Scan the listing below for lines with "README" in them. Give their number and nothing more.
*** Recorded information ***
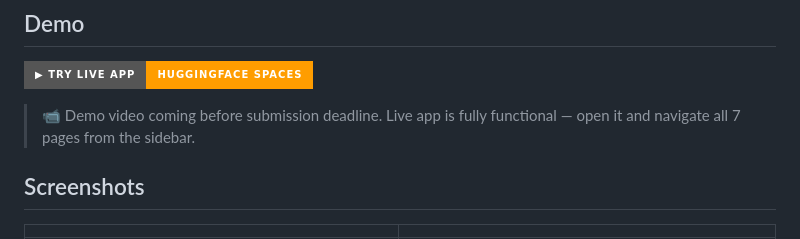
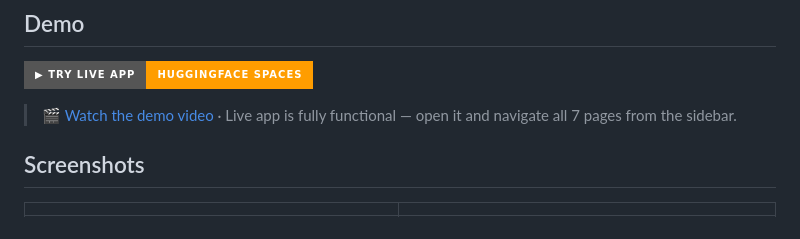
Before and after one commit to ashish-doing/finemargins, a Markdown page: README.md, the part around the change. Drawn GitHub-style; badges without logos.

Commit message:
Add demo video link to README, fix broken law link in architecture docs

```diff
--- a/README.md
+++ b/README.md
@@ -57,8 +57,7 @@ Three audience modes (fan · analyst · referee trainee) grounded via IBM Contex
 
 [![FineMargins Live App](https://img.shields.io/badge/▶%20Try%20Live%20App-HuggingFace%20Spaces-FF9D00?style=for-the-badge)](https://huggingface.co/spaces/ashish-doing/finemargins)
 
-> 📹 Demo video coming before submission deadline. Live app is fully functional — open it and navigate all 7 pages from the sidebar.
-
+> 🎬 [Watch the demo video](https://youtu.be/IQ9jKQ1MhUw) · Live app is fully functional — open it and navigate all 7 pages from the sidebar.
 ## Screenshots
 
 | | |
```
*** End of Recorded information ***
**Solution to the exercise**
4